Accordingly, an Af-Pak water treaty could also factor in more contemporary concepts like climate change and integrated river basin management, for instance. According to the Pacific Institute, "many existing treaties allocate water among the nations on the basis of river banks but very few — if any — account for the possibility of a river’s flow diminishing over all or at crucial times of the year. Likewise most treaties ignore the possibility of intense floods that are expected to increase as the climate warms." In the institute’s most recent report, authors Peter Gleick and Heather Cooley say that new as well as existing transboundary water treaties should be "climate-proofed." An Af-Pak water treaty can factor climate change in its draft, and can even inspire other stakeholders of the Indus River Basin like India and China to create a more comprehensive understanding and transparency over the effects of climate change on the basin as a whole.
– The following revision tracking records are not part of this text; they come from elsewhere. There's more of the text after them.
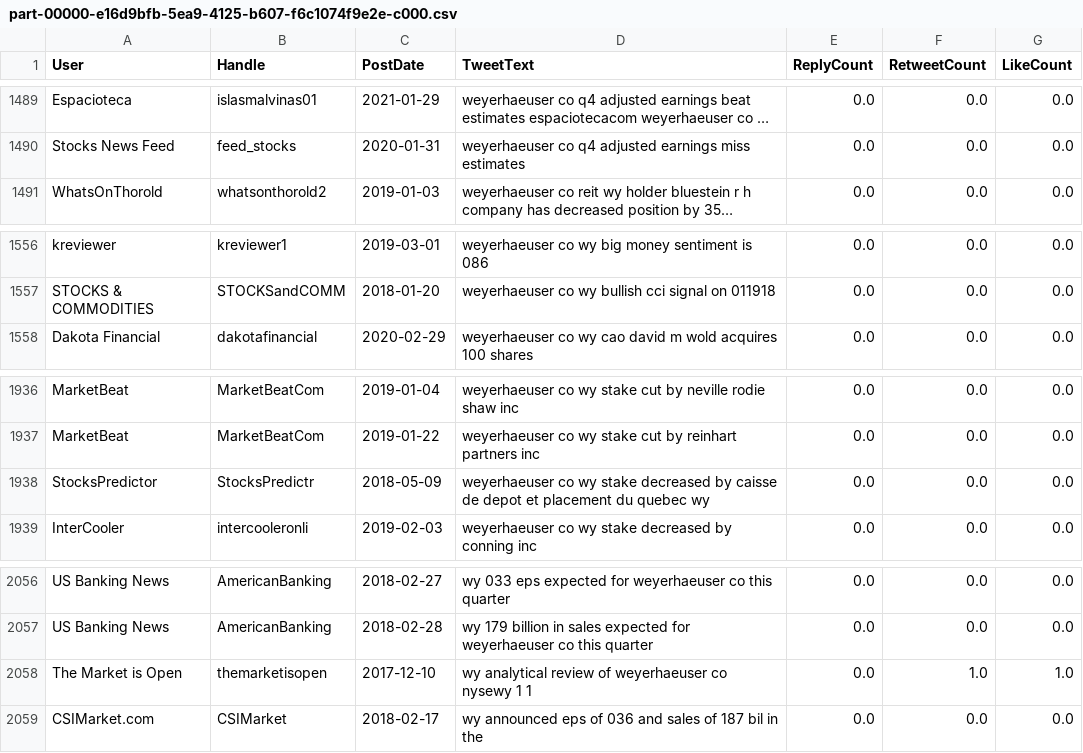
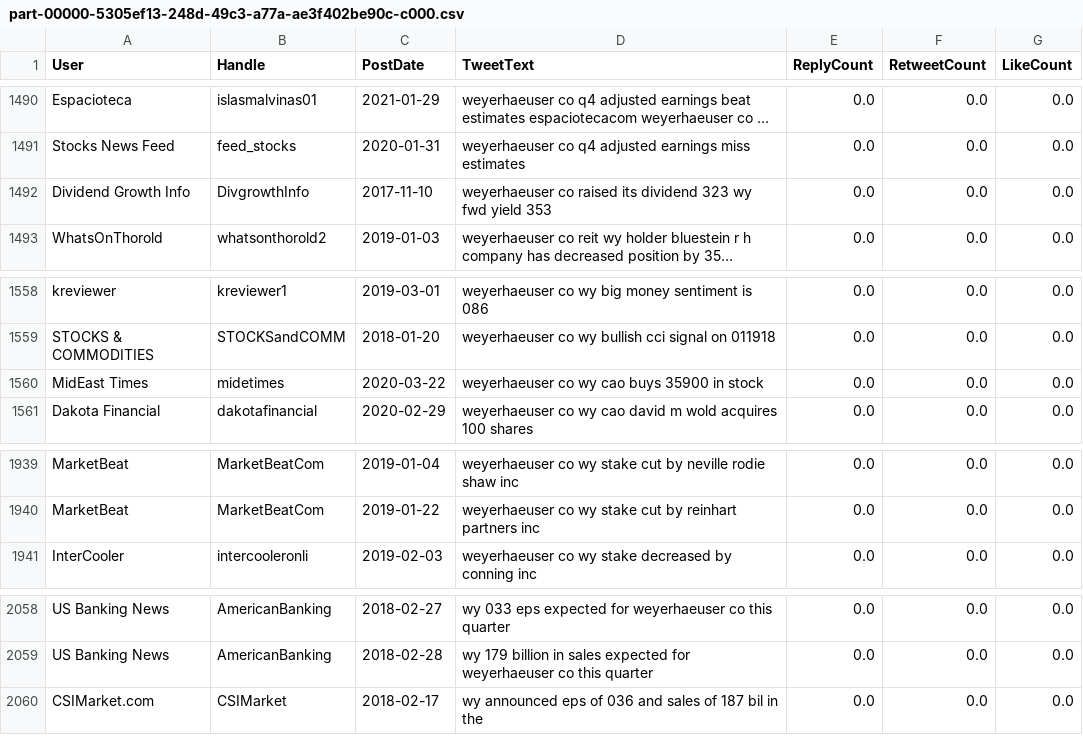
Before and after one commit to Pse1234/sentimental-analysis-energy-stocks, a CSV file: data/data_cleaned/webscraped_WEYERHAEUSER_CO/part-00000-5305ef13-248d-49c3-a77a-ae3f402be90c-c000.csv (was data/data_cleaned/webscraped_WEYERHAEUSER_CO.csv/part-00000-e16d9bfb-5ea9-4125-b607-f6c1074f9e2e-c000.csv), drawn as a sheet; only a part is shown, gaps mark what is left out; long unchanged cells end in …; removed rows and columns are numbered as before the commit, all else as after; the diff covers the shown part only; the diff names each change by its address in the sheet, - before the commit and + after, or states it on an @@ line.

```diff
--- a/data/data_cleaned/webscraped_WEYERHAEUSER_CO.csv/part-00000-e16d9bfb-5ea9-4125-b607-f6c1074f9e2e-c000.csv
+++ b/data/data_cleaned/webscraped_WEYERHAEUSER_CO/part-00000-5305ef13-248d-49c3-a77a-ae3f402be90c-c000.csv
+row 1492: Dividend Growth Info | DivgrowthInfo | 2017-11-10 | weyerhaeuser co raised its dividend 323 wy fwd yield 353 | 0.0 | 0.0 | 0.0
+row 1560: MidEast Times | midetimes | 2020-03-22 | weyerhaeuser co wy cao buys 35900 in stock | 0.0 | 0.0 | 0.0
-row 1938: StocksPredictor | StocksPredictr | 2018-05-09 | weyerhaeuser co wy stake decreased by caisse de depot et placement du quebec wy | 0.0 | 0.0 | 0.0
-row 2058: The Market is Open | themarketisopen | 2017-12-10 | wy analytical review of weyerhaeuser co nysewy 1 1 | 0.0 | 1.0 | 1.0
```
Also changed, not shown: 3 added rows and 2 removed rows elsewhere in this file, data/data_cleaned/webscraped_BP_PLC/part-00000-9169fe3a-444e-45f7-8177-30b185180d90-c000.csv, data/data_cleaned/webscraped_FMC_CORP/part-00000-ea27d81f-27be-4e5a-9cc2-88ccb53607a7-c000.csv, 13 other files.
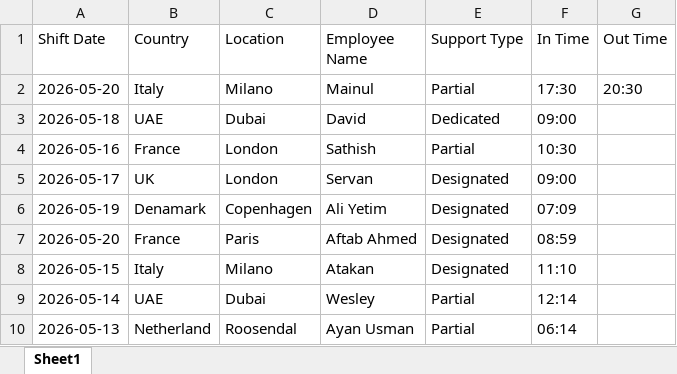
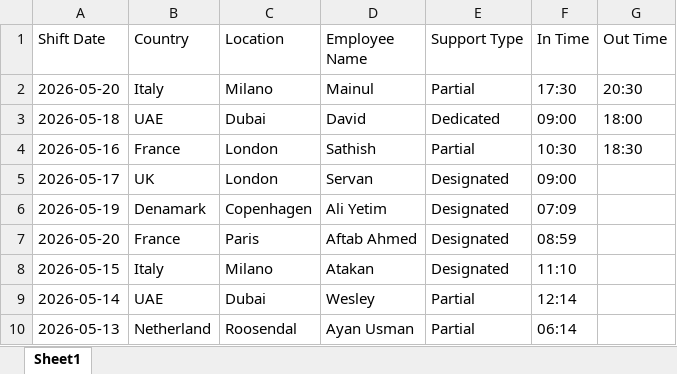
Before and after one commit to jaiswar4m96/employee-attendance, an Excel workbook: attendance.xlsx, sheet Sheet1, drawn as a sheet; values as stored, in another font and other column widths than the file's, no borders; the diff names each change by its address in the sheet, - before the commit and + after, or states it on an @@ line.

```diff
--- a/attendance.xlsx (sheet Sheet1)
+++ b/attendance.xlsx (sheet Sheet1)
-G3 (Out Time): (empty)
+G3 (Out Time): 18:00
-G4 (Out Time): (empty)
+G4 (Out Time): 18:30
```
Also changed, not shown: 3 other files.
Efficient use of existing water resources is another contemporary concept to water management not accounted for in the IWT, which can be included in an Af-Pak water treaty. So far transboundary treaties have been largely focused on the supply side. In other words, they have focused on developing water infrastructure rather than on changing patterns of water use. Adequate demand management has been lacking, and is desperately required in the developing economies of South Asia. An Af-Pak treaty could acknowledge ways in which limited — and perhaps even diminishing — water resources can be utilized in a sustainable way to meet the growing agricultural, industrial, and domestic needs of both countries. For example, the treaty could stipulate that each country pledge to undertake a certain percentage of annual repairs on water infrastructure governed by the treaty, in order to minimize wastage and other losses. It could also institute measures that will help Afghanistan and Pakistan shift from flood to drip irrigation.
Additionally, the spirit of sustainability in an Af-Pak water treaty should emphasize the sharing dimension of water resource management rather than one of segregation. In an age and an area of growing populations and limited resources, we can no longer afford to divide water; instead we need to learn how to share it. Why not stipulate that Pakistan, as the lower riparian, purchase hydro-power from the Afghan dams (it would presumably be cheaper than purchasing it from diesel-driven rental power projects)?
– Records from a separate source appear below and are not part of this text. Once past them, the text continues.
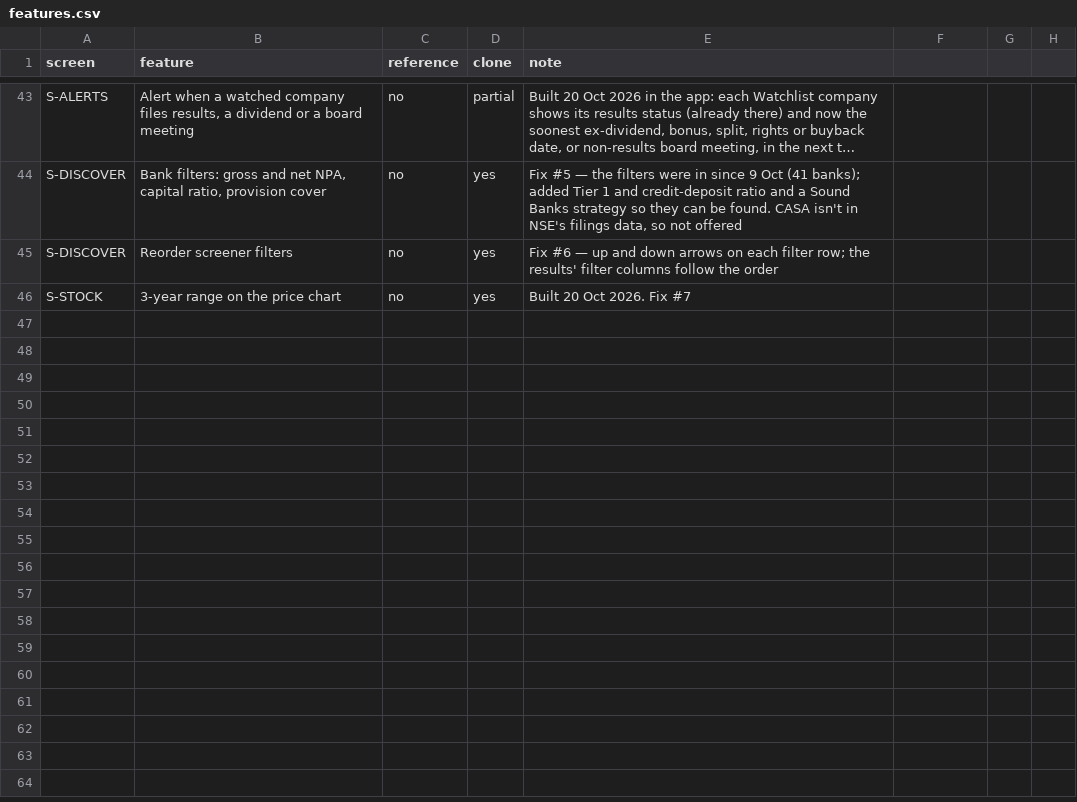
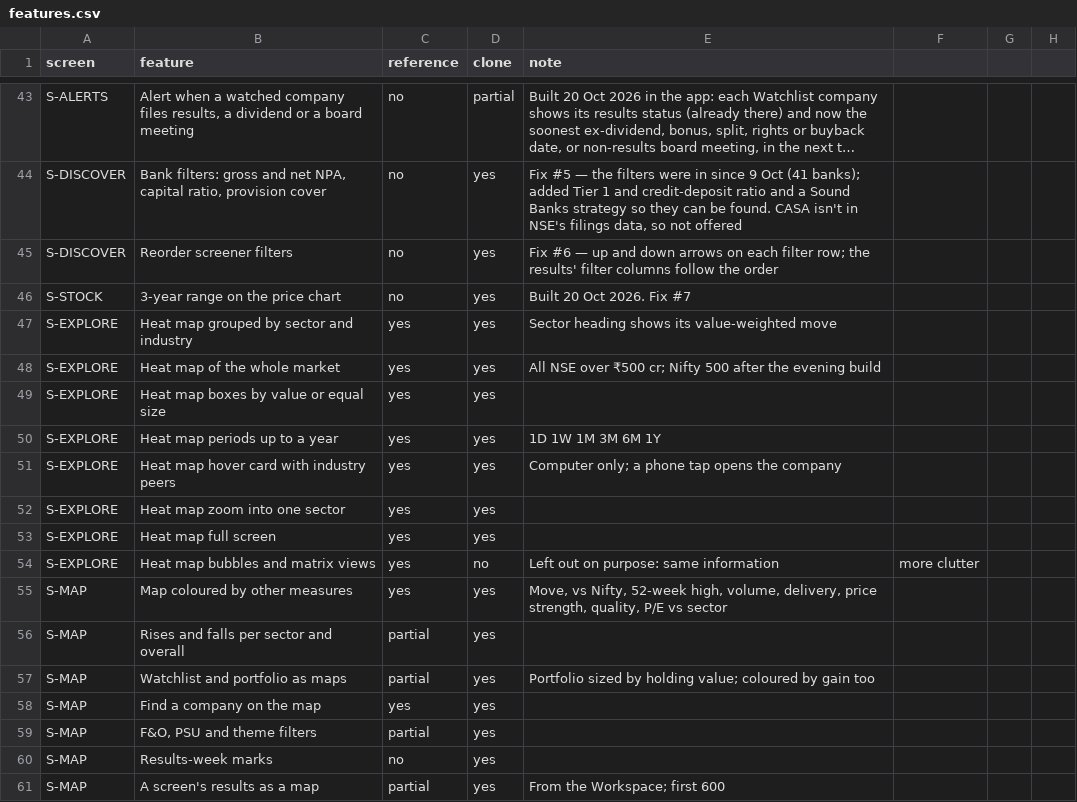
Before and after one commit to macbookpro0125-tech/stockwise-india, a CSV file: replica/features.csv, drawn as a sheet; only a part is shown, gaps mark what is left out; long unchanged cells end in …; the diff names each change by its address in the sheet, - before the commit and + after, or states it on an @@ line.

```diff
--- a/replica/features.csv
+++ b/replica/features.csv
+row 47: S-EXPLORE | Heat map grouped by sector and industry | yes | yes | Sector heading shows its value-weighted move
+row 48: S-EXPLORE | Heat map of the whole market | yes | yes | All NSE over ₹500 cr; Nifty 500 after the evening build
+row 49: S-EXPLORE | Heat map boxes by value or equal size | yes | yes
+row 50: S-EXPLORE | Heat map periods up to a year | yes | yes | 1D 1W 1M 3M 6M 1Y
+row 51: S-EXPLORE | Heat map hover card with industry peers | yes | yes | Computer only; a phone tap opens the company
+row 52: S-EXPLORE | Heat map zoom into one sector | yes | yes
+row 53: S-EXPLORE | Heat map full screen | yes | yes
+row 54: S-EXPLORE | Heat map bubbles and matrix views | yes | no | Left out on purpose: same information | more clutter
+row 55: S-MAP | Map coloured by other measures | yes | yes | Move, vs Nifty, 52-week high, volume, delivery, price strength, quality, P/E vs sector
+row 56: S-MAP | Rises and falls per sector and overall | partial | yes
+row 57: S-MAP | Watchlist and portfolio as maps | partial | yes | Portfolio sized by holding value; coloured by gain too
+row 58: S-MAP | Find a company on the map | yes | yes
+row 59: S-MAP | F&O, PSU and theme filters | partial | yes
+row 60: S-MAP | Results-week marks | no | yes
+row 61: S-MAP | A screen's results as a map | partial | yes | From the Workspace; first 600
```
Also changed, not shown: 16 other files.
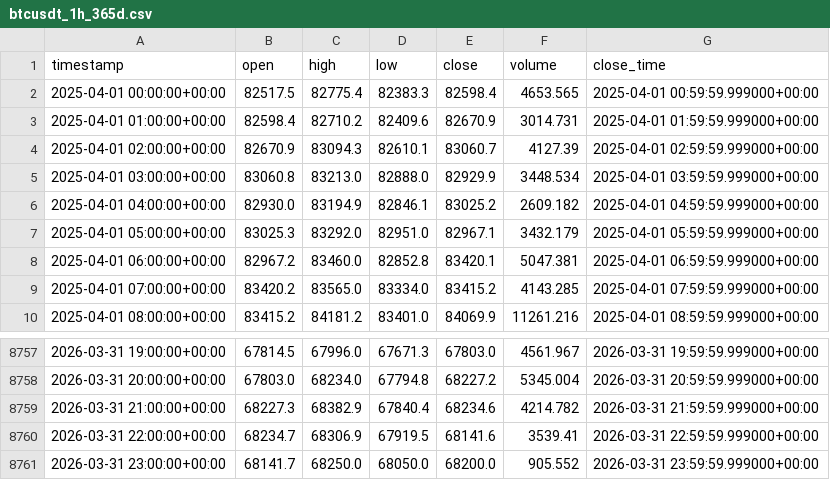
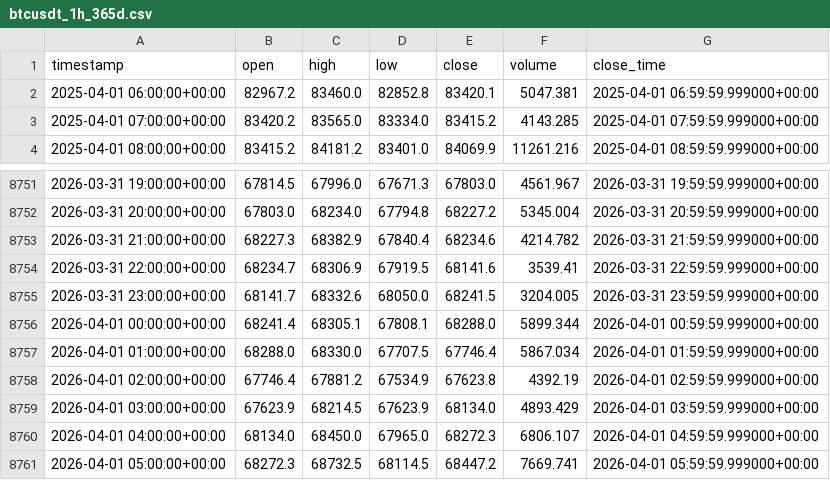
Before and after one commit to drpablohospital/stratum, a CSV file: data_cache/btcusdt_1h_365d.csv, drawn as a sheet; only a part is shown, gaps mark what is left out.

```diff
--- a/data_cache/btcusdt_1h_365d.csv
+++ b/data_cache/btcusdt_1h_365d.csv
@@ -1,8 +1,2 @@
 timestamp,open,high,low,close,volume,close_time
-2025-04-01 00:00:00+00:00,82517.5,82775.4,82383.3,82598.4,4653.565,2025-04-01 00:59:59.999000+00:00
-2025-04-01 01:00:00+00:00,82598.4,82710.2,82409.6,82670.9,3014.731,2025-04-01 01:59:59.999000+00:00
-2025-04-01 02:00:00+00:00,82670.9,83094.3,82610.1,83060.7,4127.39,2025-04-01 02:59:59.999000+00:00
-2025-04-01 03:00:00+00:00,83060.8,83213.0,82888.0,82929.9,3448.534,2025-04-01 03:59:59.999000+00:00
-2025-04-01 04:00:00+00:00,82930.0,83194.9,82846.1,83025.2,2609.182,2025-04-01 04:59:59.999000+00:00
-2025-04-01 05:00:00+00:00,83025.3,83292.0,82951.0,82967.1,3432.179,2025-04-01 05:59:59.999000+00:00
 2025-04-01 06:00:00+00:00,82967.2,83460.0,82852.8,83420.1,5047.381,2025-04-01 06:59:59.999000+00:00
@@ -8760,2 +8754,8 @@ timestamp,open,high,low,close,volume,close_time
 2026-03-31 22:00:00+00:00,68234.7,68306.9,67919.5,68141.6,3539.41,2026-03-31 22:59:59.999000+00:00
-2026-03-31 23:00:00+00:00,68141.7,68250.0,68050.0,68200.0,905.552,2026-03-31 23:59:59.999000+00:00
+2026-03-31 23:00:00+00:00,68141.7,68332.6,68050.0,68241.5,3204.005,2026-03-31 23:59:59.999000+00:00
+2026-04-01 00:00:00+00:00,68241.4,68305.1,67808.1,68288.0,5899.344,2026-04-01 00:59:59.999000+00:00
+2026-04-01 01:00:00+00:00,68288.0,68330.0,67707.5,67746.4,5867.034,2026-04-01 01:59:59.999000+00:00
+2026-04-01 02:00:00+00:00,67746.4,67881.2,67534.9,67623.8,4392.19,2026-04-01 02:59:59.999000+00:00
+2026-04-01 03:00:00+00:00,67623.9,68214.5,67623.9,68134.0,4893.429,2026-04-01 03:59:59.999000+00:00
+2026-04-01 04:00:00+00:00,68134.0,68450.0,67965.0,68272.3,6806.107,2026-04-01 04:59:59.999000+00:00
+2026-04-01 05:00:00+00:00,68272.3,68732.5,68114.5,68447.2,7669.741,2026-04-01 05:59:59.999000+00:00
```
Also changed, not shown: 41 other files.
An Af-Pak water treaty, if consummated, would represent a rare regional success story in South Asia. A shared interest of Pakistan and Afghanistan — enhancing water security — would be addressed through cooperative institutional mechanisms. India’s desire to assist Afghanistan with dam construction would be less politically fraught, given that Pakistan would presumably be more willing to accept the existence of these dam projects if its concerns were addressed via treaty. And the United States would welcome an Af-Pak water accord’s political implications: A convergence between two nations whose cooperation is essential for Washington’s goal of proceeding with reconciliation in the country. Perhaps most importantly, an Af-Pak water accord could eventually be applied to an understanding of water-sharing for the region at large that is founded on cooperation rather than competition.
Michael Kugelman is the South Asia associate at the Woodrow Wilson International Center for Scholars in Washington, DC. Ahmad Rafay Alam is vice president, Pakistan Environmental Law Association, and manager of the Water Program at the Lahore University of Management Sciences. Gitanjali Bakshi is co-author of "Indus Equation" and former Coordinator of the South Asia Security Unit at Strategic Foresight Group in Mumbai, India. A version of this piece appeared in The News International.